TASK DETAILS
Would you please copy every line below that includes the string "translations"?

Saved entries:
★ ★ ★

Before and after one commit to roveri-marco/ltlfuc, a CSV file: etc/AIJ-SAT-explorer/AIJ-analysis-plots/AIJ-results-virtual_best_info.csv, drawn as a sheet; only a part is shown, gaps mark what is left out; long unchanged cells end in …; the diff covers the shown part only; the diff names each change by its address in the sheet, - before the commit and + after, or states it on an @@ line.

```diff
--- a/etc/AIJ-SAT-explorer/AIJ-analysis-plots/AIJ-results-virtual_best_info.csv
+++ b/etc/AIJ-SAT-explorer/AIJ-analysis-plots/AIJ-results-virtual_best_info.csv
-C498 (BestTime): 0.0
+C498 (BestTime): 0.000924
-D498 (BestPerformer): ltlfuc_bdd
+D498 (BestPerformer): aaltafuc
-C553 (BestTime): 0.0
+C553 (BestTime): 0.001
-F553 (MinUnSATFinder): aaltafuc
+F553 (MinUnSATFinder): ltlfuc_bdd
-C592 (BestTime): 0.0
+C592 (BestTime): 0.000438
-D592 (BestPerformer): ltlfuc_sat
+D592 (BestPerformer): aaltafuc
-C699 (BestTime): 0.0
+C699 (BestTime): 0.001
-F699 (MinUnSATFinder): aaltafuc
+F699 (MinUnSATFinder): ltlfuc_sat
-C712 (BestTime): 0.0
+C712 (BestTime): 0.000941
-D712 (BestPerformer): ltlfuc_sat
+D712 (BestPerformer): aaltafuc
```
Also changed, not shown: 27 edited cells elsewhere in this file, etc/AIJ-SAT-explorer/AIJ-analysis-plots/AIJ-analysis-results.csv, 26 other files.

★ ★ ★

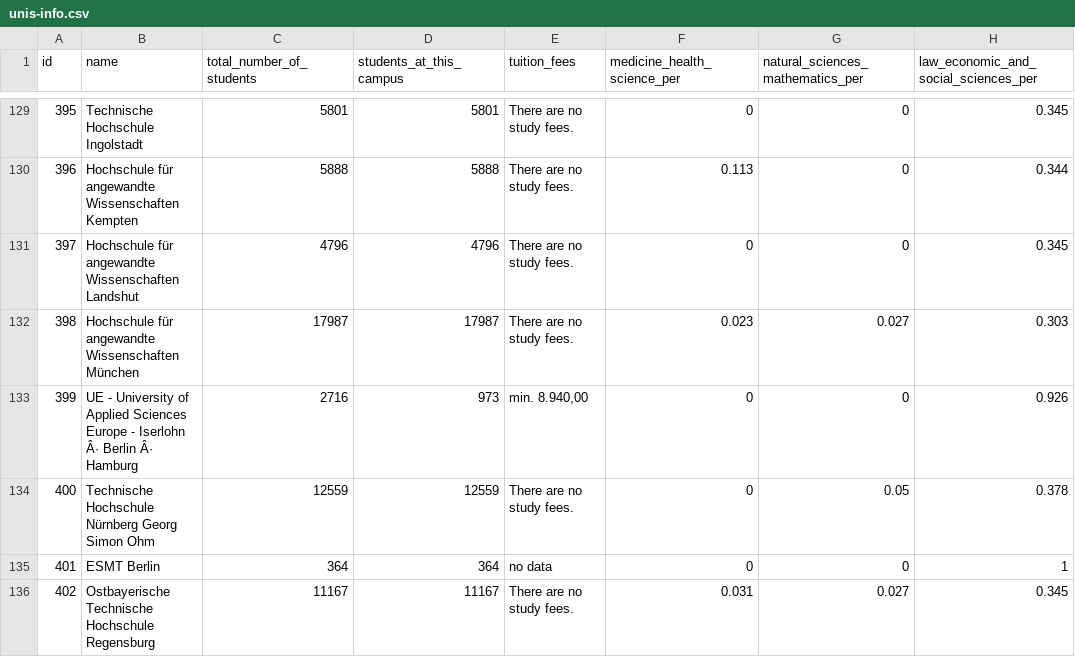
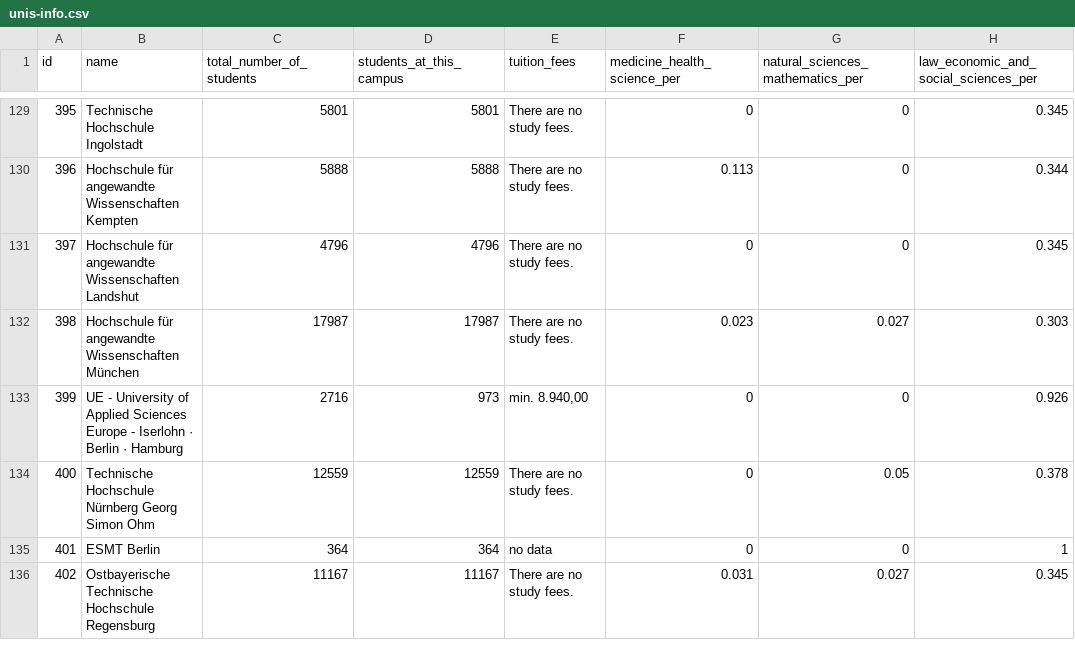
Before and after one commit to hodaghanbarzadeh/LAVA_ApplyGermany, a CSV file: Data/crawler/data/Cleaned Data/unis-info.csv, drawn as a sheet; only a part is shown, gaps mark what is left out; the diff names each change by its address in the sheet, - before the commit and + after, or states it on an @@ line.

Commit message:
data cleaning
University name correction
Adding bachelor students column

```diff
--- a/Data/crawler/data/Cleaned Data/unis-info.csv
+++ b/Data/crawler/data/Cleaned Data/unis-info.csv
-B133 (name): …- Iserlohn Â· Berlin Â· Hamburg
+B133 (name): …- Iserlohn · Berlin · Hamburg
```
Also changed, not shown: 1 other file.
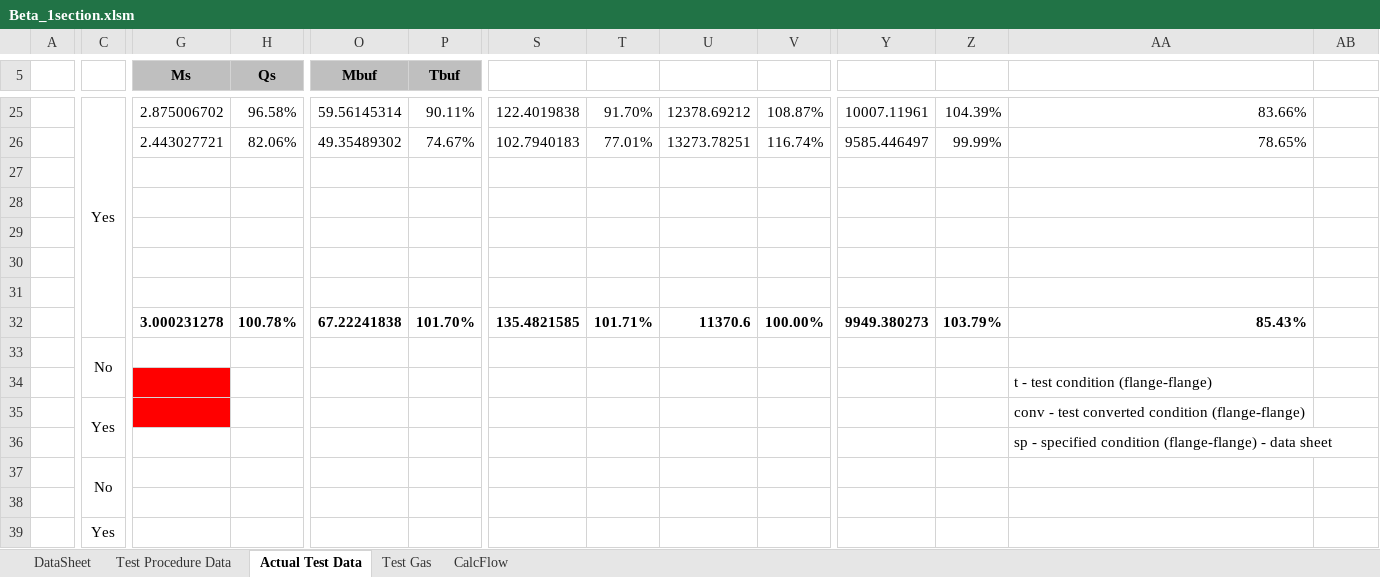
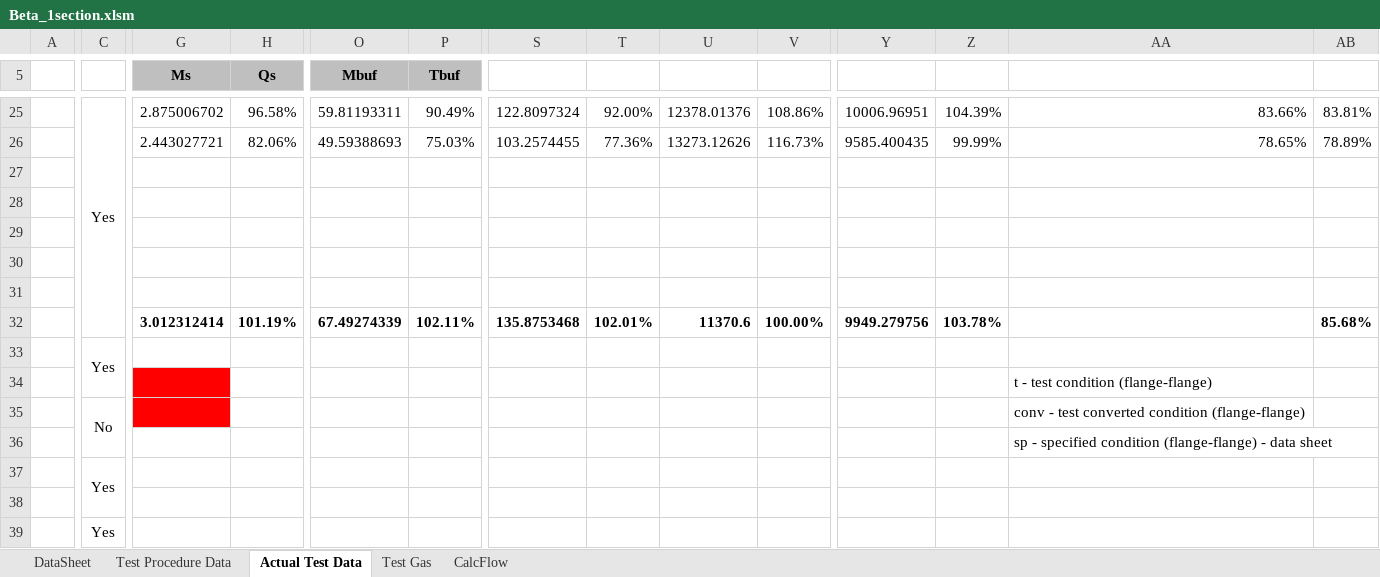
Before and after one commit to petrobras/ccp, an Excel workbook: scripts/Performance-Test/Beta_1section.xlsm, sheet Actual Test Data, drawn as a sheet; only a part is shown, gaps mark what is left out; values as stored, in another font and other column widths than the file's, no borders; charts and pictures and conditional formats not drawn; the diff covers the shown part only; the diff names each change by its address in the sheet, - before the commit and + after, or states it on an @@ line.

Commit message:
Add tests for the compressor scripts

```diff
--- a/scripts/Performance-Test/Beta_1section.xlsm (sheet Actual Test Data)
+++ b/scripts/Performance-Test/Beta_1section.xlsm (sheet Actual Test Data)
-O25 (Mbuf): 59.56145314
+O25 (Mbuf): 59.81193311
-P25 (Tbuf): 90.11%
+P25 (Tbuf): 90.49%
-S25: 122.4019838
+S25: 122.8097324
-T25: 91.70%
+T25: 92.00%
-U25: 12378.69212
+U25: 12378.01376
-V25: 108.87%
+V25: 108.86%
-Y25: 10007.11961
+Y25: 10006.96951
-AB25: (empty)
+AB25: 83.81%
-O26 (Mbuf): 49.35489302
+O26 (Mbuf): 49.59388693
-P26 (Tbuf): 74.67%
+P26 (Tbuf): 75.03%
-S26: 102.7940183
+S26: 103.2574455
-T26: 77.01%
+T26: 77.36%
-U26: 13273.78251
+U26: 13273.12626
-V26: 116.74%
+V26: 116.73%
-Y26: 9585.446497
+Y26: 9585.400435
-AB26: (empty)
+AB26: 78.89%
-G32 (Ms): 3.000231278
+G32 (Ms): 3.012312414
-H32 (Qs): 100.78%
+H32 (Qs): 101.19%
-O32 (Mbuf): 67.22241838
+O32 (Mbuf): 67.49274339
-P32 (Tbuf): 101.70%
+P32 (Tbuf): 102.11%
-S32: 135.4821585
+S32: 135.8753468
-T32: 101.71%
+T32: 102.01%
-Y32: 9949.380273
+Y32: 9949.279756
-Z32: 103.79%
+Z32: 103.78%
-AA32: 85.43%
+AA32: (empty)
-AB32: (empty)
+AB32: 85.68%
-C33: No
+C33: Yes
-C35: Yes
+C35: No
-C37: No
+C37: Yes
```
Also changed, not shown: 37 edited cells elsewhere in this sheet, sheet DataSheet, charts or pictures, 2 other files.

★ ★ ★

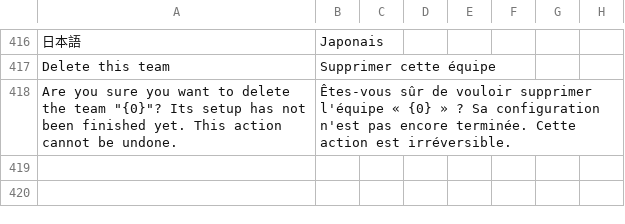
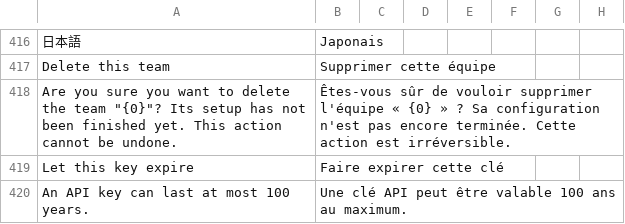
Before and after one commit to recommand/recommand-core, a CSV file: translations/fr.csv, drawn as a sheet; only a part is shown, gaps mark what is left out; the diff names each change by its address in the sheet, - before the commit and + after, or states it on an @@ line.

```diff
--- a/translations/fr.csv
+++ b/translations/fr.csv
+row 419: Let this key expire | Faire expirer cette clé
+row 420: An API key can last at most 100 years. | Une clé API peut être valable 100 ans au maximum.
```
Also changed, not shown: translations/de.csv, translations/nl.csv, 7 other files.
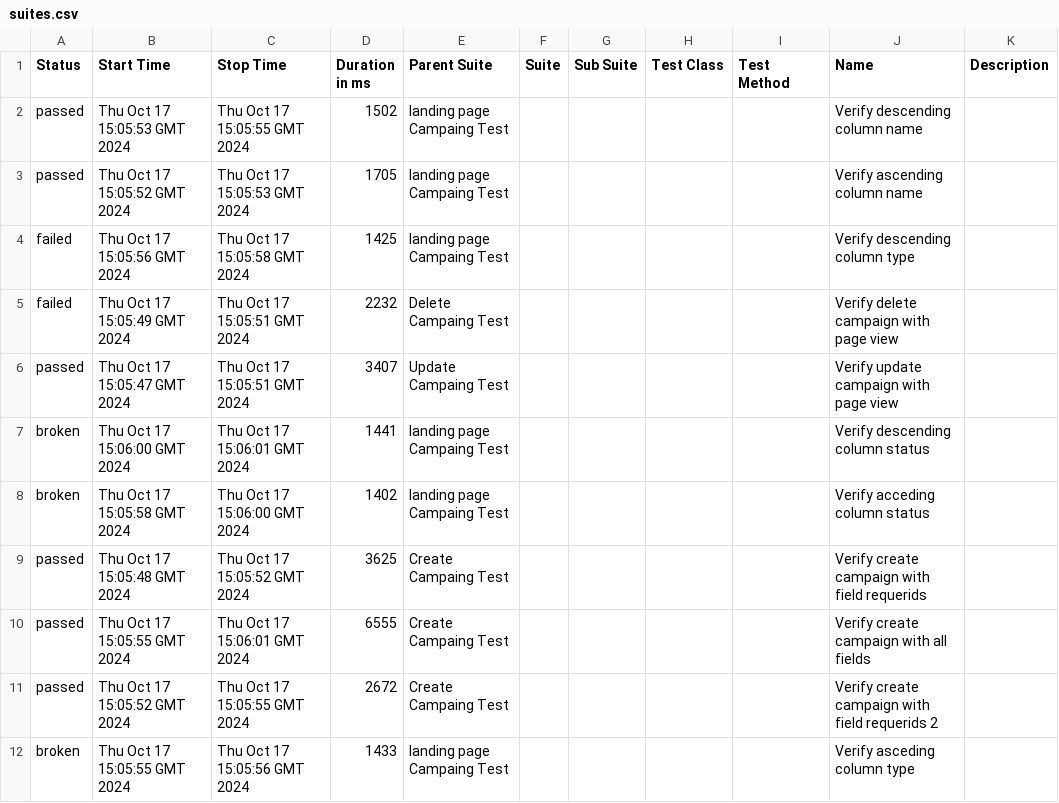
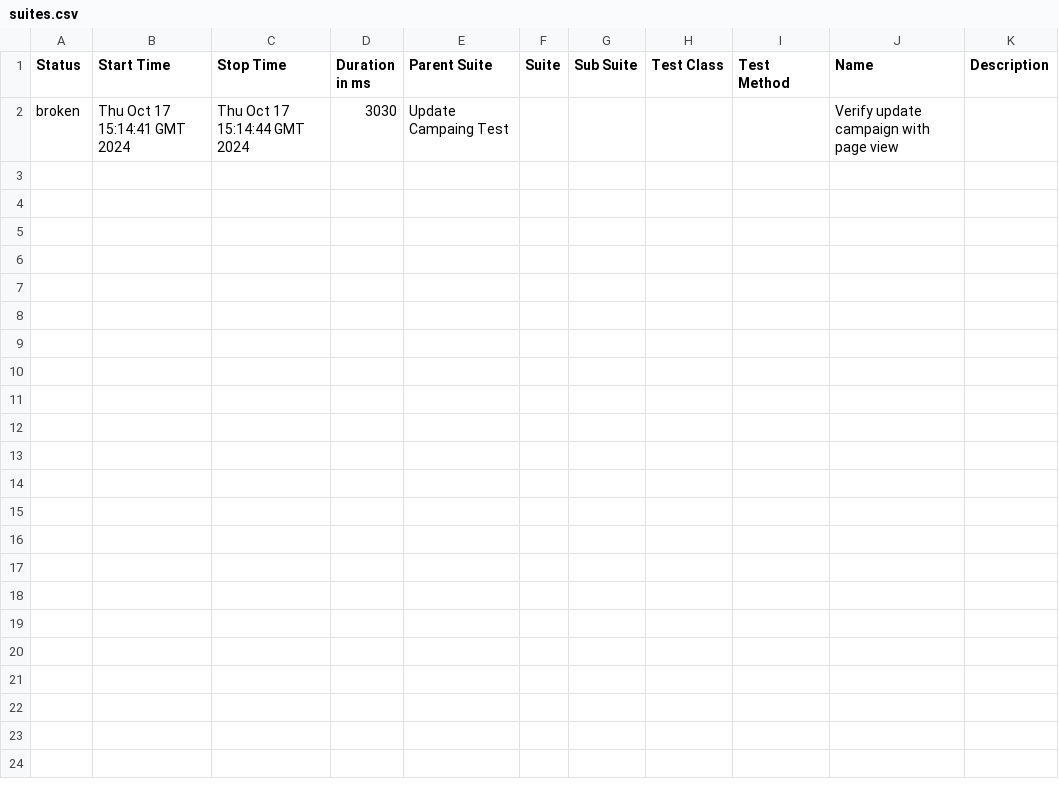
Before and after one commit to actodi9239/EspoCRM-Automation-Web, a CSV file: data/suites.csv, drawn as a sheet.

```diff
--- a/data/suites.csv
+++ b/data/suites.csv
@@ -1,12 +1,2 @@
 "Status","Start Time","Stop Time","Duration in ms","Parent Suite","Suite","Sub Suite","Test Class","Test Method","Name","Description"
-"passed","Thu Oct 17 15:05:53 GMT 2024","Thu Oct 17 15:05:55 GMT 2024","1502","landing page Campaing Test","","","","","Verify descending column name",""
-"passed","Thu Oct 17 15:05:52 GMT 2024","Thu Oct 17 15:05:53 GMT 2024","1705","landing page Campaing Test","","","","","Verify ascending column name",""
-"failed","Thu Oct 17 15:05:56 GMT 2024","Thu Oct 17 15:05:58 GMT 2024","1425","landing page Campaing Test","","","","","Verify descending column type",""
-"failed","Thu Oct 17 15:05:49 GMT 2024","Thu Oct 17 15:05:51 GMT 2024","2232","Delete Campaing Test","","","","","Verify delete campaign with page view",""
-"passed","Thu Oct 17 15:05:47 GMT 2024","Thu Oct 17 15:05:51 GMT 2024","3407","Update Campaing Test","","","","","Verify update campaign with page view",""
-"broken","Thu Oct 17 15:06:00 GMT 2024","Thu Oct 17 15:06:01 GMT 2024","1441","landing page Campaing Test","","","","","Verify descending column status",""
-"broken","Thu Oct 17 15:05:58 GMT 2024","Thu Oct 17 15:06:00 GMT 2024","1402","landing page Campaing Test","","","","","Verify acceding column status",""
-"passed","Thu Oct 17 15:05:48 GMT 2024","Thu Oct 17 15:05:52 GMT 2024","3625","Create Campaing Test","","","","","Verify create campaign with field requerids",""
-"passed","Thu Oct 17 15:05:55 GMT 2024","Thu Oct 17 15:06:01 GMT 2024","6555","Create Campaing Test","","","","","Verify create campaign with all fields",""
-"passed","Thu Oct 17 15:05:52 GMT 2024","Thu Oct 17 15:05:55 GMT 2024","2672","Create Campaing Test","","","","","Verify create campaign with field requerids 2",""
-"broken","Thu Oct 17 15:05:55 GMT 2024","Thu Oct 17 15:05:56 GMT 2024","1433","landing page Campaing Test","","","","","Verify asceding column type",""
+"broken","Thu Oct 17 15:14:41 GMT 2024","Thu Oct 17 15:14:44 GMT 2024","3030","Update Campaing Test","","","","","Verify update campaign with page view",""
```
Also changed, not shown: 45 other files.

★ ★ ★

ANSWER SPACE
Before and after one commit to recommand/recommand-core, a CSV file: translations/fr.csv, drawn as a sheet; only a part is shown, gaps mark what is left out; the diff names each change by its address in the sheet, - before the commit and + after, or states it on an @@ line.
--- a/translations/fr.csv
+++ b/translations/fr.csv
Also changed, not shown: translations/de.csv, translations/nl.csv, 7 other files.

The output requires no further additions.